“I’m not sure I view this as an emergency,” selectman Walter Vail said.
School committee member Priscilla Sylvia offered a dire assessment of the current administration building. “It is an absolute disaster,” Ms. Sylvia said. “I expect the sides to fall out any day. We had engineering studies done, they warned us to move all the file cabinets to the outer wall, they’re afraid the floor will fall through.”
Also on the warrant is an article reinstating the $1,500 stipend for the town’s tree warden, which was eliminated along with stipends for several other positions when the town faced a financial crisis.
While a majority of the board supports the move, others pointed out that there is no plan to reinstate all the stipends, or create new stipends for town positions that never had them.
“I see a lot of volunteer committee members working very, very hard,” chairman Kathy Burton said. “I don’t know if I want to jump back into what we had before.”
Selectman Gail Barmakian questioned an article submitted by the zoning board of appeals (ZBA) to allow development by special permit in coastal zones and wetlands.
“One of my concerns is it gives the ZBA the power to give a special permit for dredging or filling,” she said. “It allows for a special permit to add to buildings in the shore zone.” Ms. Barmakian, who is also a wastewater commissioner, said that the commission, as well as the conservation commission, is considering regulation that would further restrict development in those zones. She questioned whether the changes would conflict with state and federal regulations.
Voters will also decide whether to prohibit consumption of medical marijuana in public, and whether to declare a moratorium on medical marijuana dispensaries, at least until the state issues regulations governing who can use, grow, or sell the drug under the new state law that took effect January 1.
Selectmen unanimously approved the warrant, noting that they do not necessarily support all the questions, but want voters to decide the issues on town meeting floor.
Two proposed articles that will not be included on the warrant were submitted by Dukes County, to appropriate $14,148 for the county Integrated Pest Management program and $58,840 for the county Health Care Access Program.
Mr. Whritenour said the amounts are included in the town operating budget, subject to voter approval, but the selectmen are not obligated to spend the appropriation, until they sign an intermunicipal agreement on terms acceptable to them.
“It is my view that these intermunicipal agreements are best reviewed at the board of selectmen level,” Mr. Whritenour said.
In other action, the board voted to approve a land management agreement that gives the Martha’s Vineyard Land Bank responsibility to maintain a trail between Barnes Road and County Road.
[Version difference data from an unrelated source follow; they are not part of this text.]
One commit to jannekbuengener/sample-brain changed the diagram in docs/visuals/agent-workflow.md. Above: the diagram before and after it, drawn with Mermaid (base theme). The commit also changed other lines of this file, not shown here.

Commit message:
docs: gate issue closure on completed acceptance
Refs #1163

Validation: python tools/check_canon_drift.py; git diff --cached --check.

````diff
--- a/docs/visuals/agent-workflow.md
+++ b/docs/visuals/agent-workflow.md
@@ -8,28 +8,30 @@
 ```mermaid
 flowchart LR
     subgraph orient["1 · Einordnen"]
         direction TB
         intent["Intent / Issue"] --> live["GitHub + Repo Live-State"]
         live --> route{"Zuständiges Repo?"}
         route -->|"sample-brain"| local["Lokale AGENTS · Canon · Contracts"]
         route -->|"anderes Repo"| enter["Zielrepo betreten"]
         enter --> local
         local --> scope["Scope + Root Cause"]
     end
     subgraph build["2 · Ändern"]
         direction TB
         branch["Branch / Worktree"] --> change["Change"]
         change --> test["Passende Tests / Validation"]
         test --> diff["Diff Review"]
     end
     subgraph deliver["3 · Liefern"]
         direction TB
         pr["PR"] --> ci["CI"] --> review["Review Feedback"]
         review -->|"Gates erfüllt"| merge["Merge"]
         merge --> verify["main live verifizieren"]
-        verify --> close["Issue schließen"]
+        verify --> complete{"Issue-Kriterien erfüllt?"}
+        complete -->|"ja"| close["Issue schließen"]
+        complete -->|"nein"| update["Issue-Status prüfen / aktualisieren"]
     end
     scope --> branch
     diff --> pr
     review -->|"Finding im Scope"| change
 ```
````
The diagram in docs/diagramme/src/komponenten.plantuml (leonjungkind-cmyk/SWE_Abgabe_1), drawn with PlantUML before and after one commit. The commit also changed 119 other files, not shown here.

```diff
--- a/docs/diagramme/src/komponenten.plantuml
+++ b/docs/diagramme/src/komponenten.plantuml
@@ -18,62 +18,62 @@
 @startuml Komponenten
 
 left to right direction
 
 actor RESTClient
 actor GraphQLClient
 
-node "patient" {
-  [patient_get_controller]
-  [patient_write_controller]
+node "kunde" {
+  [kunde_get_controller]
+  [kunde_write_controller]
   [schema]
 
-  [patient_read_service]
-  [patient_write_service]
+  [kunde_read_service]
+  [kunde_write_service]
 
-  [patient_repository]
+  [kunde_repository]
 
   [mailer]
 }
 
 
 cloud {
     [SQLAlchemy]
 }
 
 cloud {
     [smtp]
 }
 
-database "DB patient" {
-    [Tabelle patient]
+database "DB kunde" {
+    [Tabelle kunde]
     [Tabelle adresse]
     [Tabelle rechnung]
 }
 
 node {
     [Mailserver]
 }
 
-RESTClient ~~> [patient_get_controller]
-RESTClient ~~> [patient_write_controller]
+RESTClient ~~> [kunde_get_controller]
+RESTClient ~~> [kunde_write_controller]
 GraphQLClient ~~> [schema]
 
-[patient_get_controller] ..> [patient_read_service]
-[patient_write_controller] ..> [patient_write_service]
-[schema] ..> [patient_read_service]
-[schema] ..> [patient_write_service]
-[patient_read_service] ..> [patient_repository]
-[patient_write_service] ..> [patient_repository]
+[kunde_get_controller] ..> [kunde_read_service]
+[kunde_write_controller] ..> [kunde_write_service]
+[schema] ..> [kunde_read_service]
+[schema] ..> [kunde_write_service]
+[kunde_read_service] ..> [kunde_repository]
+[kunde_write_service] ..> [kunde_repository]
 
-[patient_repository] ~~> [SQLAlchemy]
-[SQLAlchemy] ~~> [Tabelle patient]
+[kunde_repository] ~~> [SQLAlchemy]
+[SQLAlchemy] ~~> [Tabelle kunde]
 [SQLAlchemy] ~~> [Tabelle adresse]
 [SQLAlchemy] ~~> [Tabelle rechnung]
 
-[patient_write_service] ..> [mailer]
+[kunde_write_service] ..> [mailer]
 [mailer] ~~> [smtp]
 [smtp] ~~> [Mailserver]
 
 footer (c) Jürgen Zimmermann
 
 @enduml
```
Known as Old Holmes Hole Road, the trail was once the thoroughfare between Edgartown and Vineyard Haven, prior to construction of the state highway that now connects the two towns. Selectmen made their approval subject to review by the town’s lawyer.
Highway superintendent Richard Combra Jr. told the board that LED street lights are installed and operational in the area at the foot of Circuit Avenue, and along a stretch of Wing Road near the Oak Bluffs School. He invited comment from the public, including comments on the town’s website.
“Keep in mind that the lights that are up are very energy efficient,” Mr. Combra said. “They are going to cut our electric bill by at least half. It’s a different light, it’s a more sharp white light. The old light had an amber, yellow, softer light.”
The Cape Light Compact installed the lights as a trial at no charge, and if the town approves, will replace all of the town’s street lights at no cost.
Ms. Barmakian said she had received a few negative comments about the new lights. Mr. Combra said they can be shielded or adjusted if needed.
“LED lighting is the wave of the future,” he said. “At some point (the current) lights won’t even be available any more. We’re looking at an opportunity to switch those lights out at no cost.”